The second error regards magazine capacity. The VPC considers any firearm containing one of the “evil features” from 18 USC 921 (the assault weapons ban) to be an assault weapon. Therefore, any gun holding more than ten rounds in its magazine is an assault weapon for the purposes of their statistical analysis. The problem with this is that nearly ALL police officers nationwide are issued sidearms with restricted, law-enforcement-only high capacity magazines. The rough stats from the Federal Crime Statstics show that nearly 15% of all officers killed in the line of duty are shot with their own sidearms (thus the hue and cry for high-tech “smart guns” which can only be fired by an authorized user). To the VPC, then, the officers killed by their own handguns are victims of assault weapon violence, of “military style” weapons. This helps inflate their figures by a healthy 15%, but is hardly sound statistical analysis.
The Violence Policy Center is notorious for twisting statistics to suit their political needs. Some time ago they had to retract their numbers on children killed by guns. Their definition of “child” for the purposes of the study had been any minor under 20 years old. Airborne Rangers and Marines dying in Iraq and Afghanistan were therefore “American child victims of gun violence”, though they died half a world away, often with machineguns in their hands supplied by the federal government. Most embarrassing for the VPC.
I only bring all this up because despite being so cynical and inundated with information, some people still believe what they read in the papers. In the future you might want to check on the veracity of statistics before you publish them, since people will read what you write and believe what you say. The weapon you wield is more powerful than any carbine or shotgun—use it carefully.

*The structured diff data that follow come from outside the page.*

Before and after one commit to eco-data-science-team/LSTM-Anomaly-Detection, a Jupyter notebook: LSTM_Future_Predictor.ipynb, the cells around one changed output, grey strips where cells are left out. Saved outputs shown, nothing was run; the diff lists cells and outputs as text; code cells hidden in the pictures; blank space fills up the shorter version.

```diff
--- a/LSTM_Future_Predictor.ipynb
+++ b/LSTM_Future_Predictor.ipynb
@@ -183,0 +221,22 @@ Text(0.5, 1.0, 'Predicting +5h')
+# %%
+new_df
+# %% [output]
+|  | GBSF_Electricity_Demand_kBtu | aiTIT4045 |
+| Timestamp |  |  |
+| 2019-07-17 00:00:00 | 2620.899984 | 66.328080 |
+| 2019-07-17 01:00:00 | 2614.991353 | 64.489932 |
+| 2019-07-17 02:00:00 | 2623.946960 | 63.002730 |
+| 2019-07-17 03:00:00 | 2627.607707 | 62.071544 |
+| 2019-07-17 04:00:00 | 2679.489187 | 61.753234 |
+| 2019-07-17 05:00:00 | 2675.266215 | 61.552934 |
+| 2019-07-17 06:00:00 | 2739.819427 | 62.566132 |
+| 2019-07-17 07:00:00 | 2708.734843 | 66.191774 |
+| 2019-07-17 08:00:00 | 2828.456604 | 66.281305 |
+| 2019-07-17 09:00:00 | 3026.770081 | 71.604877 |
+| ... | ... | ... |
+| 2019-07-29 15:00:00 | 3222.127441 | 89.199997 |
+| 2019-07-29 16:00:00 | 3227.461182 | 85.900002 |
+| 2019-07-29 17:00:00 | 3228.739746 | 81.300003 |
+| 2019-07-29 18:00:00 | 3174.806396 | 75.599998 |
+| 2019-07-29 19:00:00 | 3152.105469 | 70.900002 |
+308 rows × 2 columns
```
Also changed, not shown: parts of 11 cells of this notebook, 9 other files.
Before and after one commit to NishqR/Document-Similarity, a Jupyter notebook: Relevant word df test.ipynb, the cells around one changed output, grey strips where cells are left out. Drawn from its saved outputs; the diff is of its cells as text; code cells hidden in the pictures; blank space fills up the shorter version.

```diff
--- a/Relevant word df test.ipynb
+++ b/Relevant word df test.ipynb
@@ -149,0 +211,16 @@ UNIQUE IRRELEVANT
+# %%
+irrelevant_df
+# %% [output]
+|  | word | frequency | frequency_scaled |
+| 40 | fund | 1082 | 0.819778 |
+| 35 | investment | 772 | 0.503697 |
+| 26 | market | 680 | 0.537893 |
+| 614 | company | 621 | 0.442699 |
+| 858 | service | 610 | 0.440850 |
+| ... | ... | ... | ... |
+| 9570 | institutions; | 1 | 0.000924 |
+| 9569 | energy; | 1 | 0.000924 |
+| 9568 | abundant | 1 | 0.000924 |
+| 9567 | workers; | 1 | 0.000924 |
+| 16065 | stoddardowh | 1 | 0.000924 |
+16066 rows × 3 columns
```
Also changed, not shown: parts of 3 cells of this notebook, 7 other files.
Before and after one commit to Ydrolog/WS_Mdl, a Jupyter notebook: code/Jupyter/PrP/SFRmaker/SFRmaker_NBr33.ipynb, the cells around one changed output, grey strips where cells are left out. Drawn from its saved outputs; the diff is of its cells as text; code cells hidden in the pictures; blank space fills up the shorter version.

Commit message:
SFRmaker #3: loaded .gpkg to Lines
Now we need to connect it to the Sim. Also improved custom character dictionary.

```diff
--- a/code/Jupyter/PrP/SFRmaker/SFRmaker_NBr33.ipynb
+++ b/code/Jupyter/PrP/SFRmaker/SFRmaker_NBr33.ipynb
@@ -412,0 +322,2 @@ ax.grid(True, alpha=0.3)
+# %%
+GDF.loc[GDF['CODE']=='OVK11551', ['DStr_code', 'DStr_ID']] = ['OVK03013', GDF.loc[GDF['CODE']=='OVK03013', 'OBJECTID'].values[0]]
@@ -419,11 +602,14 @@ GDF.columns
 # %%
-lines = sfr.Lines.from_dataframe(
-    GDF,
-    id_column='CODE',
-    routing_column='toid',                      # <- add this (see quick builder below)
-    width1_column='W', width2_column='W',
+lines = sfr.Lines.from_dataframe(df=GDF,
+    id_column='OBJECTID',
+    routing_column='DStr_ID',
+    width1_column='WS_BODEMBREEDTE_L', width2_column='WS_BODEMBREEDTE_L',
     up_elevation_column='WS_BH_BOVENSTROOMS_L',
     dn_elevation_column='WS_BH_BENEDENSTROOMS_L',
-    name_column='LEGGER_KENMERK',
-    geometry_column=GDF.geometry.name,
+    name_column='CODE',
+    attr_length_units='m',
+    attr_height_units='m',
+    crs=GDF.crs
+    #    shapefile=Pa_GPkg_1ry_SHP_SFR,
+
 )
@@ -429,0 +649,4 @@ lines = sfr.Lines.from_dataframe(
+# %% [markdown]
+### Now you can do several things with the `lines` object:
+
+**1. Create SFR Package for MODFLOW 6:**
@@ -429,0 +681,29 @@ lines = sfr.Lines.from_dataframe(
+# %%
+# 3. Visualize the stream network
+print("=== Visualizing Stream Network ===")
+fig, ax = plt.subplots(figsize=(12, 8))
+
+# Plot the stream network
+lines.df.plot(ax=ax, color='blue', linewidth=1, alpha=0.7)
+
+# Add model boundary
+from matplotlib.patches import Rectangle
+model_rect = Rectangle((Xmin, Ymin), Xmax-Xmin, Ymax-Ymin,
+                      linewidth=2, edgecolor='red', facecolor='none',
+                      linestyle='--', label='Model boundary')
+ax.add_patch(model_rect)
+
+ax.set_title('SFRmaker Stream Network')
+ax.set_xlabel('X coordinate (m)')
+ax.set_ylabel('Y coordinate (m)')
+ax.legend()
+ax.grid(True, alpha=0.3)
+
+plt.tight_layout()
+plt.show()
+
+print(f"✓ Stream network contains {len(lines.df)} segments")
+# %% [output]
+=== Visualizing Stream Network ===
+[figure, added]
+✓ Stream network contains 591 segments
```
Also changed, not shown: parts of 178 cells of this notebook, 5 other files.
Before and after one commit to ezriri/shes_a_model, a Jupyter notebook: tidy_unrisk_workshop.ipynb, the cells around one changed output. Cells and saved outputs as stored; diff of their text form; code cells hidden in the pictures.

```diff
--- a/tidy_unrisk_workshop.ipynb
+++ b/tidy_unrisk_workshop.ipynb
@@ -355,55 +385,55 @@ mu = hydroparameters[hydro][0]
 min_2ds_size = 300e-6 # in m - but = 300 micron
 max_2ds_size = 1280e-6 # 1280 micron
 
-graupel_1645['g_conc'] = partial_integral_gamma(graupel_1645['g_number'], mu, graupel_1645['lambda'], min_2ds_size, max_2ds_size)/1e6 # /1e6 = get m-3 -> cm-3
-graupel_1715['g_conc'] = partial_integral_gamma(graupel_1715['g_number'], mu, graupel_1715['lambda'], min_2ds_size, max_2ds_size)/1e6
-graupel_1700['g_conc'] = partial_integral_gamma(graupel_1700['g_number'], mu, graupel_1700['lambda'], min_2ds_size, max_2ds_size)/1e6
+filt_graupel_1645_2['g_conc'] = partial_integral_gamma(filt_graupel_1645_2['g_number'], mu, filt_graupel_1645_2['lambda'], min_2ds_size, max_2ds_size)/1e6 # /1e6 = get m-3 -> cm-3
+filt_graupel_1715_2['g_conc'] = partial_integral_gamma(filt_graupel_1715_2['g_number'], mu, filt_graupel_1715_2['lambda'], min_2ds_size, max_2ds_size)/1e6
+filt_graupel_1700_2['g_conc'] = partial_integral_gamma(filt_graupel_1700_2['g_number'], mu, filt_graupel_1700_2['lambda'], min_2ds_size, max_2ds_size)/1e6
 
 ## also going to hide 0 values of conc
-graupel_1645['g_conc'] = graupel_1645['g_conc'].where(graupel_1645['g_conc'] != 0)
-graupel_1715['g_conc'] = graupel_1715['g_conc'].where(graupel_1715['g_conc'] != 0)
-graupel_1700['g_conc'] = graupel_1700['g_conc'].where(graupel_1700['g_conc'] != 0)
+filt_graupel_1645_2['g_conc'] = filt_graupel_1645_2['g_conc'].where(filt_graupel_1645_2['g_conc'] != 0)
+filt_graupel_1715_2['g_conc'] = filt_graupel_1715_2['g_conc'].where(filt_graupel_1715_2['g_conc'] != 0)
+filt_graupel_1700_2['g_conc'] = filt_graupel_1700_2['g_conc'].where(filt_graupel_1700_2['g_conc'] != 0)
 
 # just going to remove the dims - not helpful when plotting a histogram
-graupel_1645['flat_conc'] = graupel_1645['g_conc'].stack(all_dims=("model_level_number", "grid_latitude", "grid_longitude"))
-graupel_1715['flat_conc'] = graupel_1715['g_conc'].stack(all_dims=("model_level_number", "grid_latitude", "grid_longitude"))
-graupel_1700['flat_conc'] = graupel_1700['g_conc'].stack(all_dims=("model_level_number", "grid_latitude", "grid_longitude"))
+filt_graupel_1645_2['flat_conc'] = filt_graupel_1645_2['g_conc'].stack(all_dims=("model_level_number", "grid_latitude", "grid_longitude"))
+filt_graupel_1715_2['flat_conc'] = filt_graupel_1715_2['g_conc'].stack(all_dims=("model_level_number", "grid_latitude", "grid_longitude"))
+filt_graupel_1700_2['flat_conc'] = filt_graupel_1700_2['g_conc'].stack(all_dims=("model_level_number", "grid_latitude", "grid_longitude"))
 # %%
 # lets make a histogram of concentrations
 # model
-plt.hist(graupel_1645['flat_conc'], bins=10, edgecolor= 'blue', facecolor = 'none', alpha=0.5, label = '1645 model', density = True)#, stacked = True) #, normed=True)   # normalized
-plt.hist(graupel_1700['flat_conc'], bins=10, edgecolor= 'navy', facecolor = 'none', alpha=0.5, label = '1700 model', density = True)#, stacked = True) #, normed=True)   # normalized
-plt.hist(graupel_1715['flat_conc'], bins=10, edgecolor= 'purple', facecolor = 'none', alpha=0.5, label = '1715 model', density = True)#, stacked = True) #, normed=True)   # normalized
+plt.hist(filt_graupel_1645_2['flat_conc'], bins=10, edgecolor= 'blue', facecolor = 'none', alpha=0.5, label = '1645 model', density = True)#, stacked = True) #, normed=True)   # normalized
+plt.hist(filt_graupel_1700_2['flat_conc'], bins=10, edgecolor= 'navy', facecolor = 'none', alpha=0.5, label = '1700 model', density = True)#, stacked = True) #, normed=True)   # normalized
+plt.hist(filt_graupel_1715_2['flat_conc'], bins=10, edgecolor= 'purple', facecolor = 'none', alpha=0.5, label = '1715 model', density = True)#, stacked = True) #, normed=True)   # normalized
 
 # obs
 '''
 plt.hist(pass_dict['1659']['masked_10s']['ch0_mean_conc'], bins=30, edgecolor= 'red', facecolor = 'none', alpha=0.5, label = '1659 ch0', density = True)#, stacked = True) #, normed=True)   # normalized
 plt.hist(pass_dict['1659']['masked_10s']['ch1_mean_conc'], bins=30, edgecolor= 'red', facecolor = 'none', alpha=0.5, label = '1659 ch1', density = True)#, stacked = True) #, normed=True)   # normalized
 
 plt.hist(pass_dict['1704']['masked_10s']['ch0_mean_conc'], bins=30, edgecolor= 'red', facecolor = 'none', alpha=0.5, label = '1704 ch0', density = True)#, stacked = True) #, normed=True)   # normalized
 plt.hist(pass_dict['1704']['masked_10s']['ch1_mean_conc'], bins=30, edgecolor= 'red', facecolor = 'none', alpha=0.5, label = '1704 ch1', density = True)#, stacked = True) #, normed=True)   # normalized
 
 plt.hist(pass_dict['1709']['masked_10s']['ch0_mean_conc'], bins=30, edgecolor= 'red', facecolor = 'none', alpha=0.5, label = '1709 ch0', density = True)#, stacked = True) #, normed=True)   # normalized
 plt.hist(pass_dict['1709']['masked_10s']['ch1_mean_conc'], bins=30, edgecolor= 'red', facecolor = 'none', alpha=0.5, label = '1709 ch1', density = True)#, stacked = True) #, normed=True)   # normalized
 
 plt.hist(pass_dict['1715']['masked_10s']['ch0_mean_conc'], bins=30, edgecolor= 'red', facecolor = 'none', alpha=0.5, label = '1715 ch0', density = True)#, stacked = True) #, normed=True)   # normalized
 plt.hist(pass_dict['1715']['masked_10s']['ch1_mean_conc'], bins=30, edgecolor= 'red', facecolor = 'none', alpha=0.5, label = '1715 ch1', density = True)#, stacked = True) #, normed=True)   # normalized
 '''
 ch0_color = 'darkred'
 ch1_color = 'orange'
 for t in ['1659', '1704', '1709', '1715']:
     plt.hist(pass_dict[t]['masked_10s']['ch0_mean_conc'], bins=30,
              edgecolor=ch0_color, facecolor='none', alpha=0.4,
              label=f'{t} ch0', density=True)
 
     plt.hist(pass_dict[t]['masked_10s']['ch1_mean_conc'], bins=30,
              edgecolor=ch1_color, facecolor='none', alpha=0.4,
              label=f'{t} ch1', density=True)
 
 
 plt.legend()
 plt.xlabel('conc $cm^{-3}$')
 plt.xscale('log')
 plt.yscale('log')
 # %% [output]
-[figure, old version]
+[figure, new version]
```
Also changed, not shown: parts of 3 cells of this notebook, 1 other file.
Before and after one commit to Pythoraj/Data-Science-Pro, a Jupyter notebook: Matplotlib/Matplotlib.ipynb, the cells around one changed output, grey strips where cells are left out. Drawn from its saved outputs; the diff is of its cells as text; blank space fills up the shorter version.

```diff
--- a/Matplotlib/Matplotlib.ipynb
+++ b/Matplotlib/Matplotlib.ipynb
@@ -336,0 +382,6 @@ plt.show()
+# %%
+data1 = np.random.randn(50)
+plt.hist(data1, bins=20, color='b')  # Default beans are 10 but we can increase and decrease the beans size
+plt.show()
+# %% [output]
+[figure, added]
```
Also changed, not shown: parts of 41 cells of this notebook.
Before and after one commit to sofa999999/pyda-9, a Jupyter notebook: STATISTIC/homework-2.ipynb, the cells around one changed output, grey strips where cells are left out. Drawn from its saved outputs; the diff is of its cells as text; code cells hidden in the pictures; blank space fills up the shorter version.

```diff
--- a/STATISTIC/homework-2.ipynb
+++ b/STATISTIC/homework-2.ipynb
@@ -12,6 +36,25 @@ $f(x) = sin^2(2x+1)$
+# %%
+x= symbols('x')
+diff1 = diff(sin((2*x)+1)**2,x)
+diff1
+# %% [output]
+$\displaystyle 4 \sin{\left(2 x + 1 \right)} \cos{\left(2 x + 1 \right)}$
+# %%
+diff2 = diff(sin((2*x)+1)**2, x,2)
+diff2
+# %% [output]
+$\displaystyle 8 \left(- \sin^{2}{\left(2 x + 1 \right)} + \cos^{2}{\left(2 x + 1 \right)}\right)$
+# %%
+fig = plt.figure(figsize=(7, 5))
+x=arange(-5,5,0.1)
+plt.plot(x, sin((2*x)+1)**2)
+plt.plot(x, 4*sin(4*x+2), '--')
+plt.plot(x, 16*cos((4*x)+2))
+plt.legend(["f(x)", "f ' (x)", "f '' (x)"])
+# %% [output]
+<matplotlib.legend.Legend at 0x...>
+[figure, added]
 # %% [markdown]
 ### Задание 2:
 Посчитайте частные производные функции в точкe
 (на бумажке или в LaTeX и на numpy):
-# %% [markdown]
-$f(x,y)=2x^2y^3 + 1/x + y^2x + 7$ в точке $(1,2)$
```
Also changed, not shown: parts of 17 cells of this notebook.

SIR, that is so well done, bravo! also this looks Damn good--Michael P. Branson, Attorney at Law. give em hell bud. Ronald
Once again you are the only
j/k about the shyster/ambulance chaser, I know you still need a bit of time before you get qualified as either ;)
Vehicular manslaughter carries a very weak penalty as opposed to murder by a firearm. Those SUV's are very scary and we should lobby to ban them. Just my two cents.
Abortion Statistic: From 1973–2003 44,670,812 abortions were performed in the United States.
No "EVIL BLACK RIFLES" here!
That's exactly right! lol
Whoa! I'd post more, but an ambulance just went by, gotta go!
Seeing that article on the front page just reminded me why I don't subscribe to the Kansas City Red-Star. I'd just as soon read The Daily Worker, etc. But I agree, it actually was fairly balanced compared to what I've seen from USSA Today & the St Louis Post-October Revolution.
I think the article was still leaning towards gun control, since they put the quotes from the sad cop at the end so everyone will remember it. Making "assault" type weapon owners seem like crazy ass militant Al Qaedas with the "wannabe commando" line.So good going off on them Duke Nukem.
You forget got to sign off with "Molon Labe"; of course, that would assume that the paper would have anyone working there that might be curious enough to determine the meaning of those words - the words they don't recognize probably come in as noise.